Data entries
= = = = = = =

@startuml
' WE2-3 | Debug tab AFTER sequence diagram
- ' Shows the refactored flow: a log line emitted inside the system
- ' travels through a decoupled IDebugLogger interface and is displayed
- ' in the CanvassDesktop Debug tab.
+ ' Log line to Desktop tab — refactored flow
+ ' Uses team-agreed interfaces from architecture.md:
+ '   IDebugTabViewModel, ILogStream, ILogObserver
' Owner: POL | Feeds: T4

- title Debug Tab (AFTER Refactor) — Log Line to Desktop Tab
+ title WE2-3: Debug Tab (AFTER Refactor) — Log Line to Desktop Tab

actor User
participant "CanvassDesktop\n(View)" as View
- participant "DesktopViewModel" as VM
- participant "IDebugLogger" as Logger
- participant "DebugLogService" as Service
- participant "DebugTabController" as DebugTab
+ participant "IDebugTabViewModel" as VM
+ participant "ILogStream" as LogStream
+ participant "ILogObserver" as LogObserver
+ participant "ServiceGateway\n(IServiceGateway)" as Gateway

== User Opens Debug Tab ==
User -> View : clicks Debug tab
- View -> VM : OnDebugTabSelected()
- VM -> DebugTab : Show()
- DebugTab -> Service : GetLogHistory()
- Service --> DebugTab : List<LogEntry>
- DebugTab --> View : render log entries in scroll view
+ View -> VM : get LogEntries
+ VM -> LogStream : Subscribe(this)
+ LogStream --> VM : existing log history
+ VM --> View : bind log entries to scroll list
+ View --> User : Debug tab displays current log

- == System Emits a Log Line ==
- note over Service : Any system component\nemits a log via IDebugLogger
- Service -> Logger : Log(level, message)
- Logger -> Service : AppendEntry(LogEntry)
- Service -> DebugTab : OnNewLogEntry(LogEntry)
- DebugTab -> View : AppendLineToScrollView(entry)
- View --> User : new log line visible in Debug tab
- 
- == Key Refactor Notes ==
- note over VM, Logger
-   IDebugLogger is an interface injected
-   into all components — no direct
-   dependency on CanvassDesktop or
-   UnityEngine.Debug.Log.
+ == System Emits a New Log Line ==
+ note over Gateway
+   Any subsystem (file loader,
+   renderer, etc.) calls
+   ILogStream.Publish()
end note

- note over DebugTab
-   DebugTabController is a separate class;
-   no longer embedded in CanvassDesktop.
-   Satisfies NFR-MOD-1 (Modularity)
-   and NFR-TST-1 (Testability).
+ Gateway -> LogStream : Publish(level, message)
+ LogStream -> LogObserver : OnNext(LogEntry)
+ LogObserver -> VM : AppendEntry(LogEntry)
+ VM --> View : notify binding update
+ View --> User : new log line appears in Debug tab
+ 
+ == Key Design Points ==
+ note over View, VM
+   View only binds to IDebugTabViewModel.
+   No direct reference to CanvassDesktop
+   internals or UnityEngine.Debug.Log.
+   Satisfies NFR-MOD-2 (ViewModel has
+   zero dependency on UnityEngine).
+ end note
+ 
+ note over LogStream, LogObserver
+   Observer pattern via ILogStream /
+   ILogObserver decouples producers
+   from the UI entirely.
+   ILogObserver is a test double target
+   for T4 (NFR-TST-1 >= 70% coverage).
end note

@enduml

= = = = = = =

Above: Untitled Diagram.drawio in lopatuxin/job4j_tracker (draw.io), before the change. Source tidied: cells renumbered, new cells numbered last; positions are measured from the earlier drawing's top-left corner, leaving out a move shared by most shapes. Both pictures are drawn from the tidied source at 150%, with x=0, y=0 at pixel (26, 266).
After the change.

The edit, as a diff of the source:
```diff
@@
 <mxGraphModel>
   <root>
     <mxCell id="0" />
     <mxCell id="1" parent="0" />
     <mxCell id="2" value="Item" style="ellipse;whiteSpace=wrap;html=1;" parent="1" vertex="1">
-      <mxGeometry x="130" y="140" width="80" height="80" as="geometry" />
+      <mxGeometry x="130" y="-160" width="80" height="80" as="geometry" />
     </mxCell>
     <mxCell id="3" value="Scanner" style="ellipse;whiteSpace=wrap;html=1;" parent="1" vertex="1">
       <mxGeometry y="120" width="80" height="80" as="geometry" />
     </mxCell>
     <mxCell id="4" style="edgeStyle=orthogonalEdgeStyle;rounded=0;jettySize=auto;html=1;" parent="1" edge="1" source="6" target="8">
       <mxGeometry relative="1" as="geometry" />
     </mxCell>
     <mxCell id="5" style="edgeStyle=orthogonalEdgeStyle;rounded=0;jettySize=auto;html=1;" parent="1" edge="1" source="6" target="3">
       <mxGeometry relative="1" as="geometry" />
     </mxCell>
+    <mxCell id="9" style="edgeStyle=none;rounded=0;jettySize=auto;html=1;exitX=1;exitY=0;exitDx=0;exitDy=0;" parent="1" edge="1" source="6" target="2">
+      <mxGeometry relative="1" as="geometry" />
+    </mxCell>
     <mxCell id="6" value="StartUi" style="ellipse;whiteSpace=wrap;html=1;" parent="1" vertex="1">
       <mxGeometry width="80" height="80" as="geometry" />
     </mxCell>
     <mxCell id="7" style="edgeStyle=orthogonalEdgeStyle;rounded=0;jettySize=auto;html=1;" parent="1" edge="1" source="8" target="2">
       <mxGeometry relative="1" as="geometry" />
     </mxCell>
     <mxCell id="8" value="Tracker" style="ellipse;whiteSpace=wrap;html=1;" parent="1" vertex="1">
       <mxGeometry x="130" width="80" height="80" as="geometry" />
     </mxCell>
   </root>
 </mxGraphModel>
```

= = = = = = =

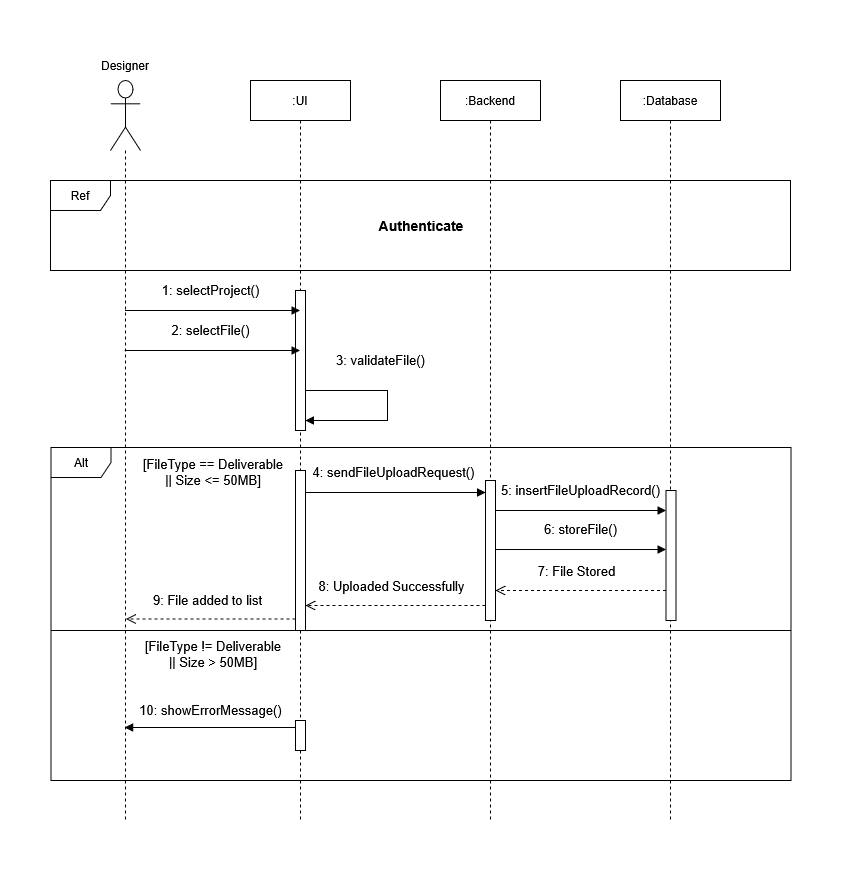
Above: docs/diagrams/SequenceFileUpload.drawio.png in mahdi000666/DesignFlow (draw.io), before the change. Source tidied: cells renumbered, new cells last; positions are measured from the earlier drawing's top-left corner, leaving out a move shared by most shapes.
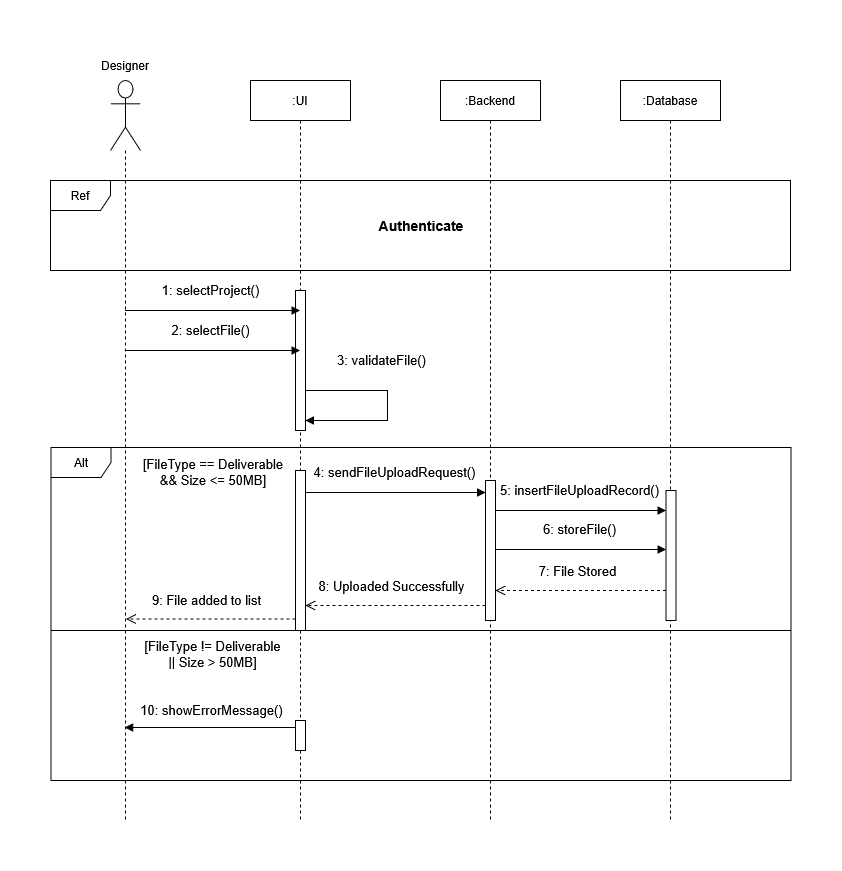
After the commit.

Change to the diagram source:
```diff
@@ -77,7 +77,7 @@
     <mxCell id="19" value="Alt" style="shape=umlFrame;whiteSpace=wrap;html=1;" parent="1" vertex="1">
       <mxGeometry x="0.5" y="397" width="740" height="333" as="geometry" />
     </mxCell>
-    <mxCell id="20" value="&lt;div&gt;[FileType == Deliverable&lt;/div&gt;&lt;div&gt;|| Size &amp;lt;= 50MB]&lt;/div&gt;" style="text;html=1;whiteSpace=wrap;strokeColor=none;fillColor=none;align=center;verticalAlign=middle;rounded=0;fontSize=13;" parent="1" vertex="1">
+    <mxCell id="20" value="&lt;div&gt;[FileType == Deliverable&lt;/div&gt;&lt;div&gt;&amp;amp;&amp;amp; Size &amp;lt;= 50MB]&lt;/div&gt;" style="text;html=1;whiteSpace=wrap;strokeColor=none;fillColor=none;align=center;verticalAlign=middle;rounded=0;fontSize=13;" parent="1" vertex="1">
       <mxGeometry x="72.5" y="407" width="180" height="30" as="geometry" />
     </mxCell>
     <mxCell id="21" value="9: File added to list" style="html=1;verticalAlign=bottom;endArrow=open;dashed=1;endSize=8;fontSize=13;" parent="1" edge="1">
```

= = = = = = =

Which lines above contain "User"? Show each of them.

actor User
== User Opens Debug Tab ==
User -> View : clicks Debug tab
+ View --> User : Debug tab displays current log
- View --> User : new log line visible in Debug tab
+ View --> User : new log line appears in Debug tab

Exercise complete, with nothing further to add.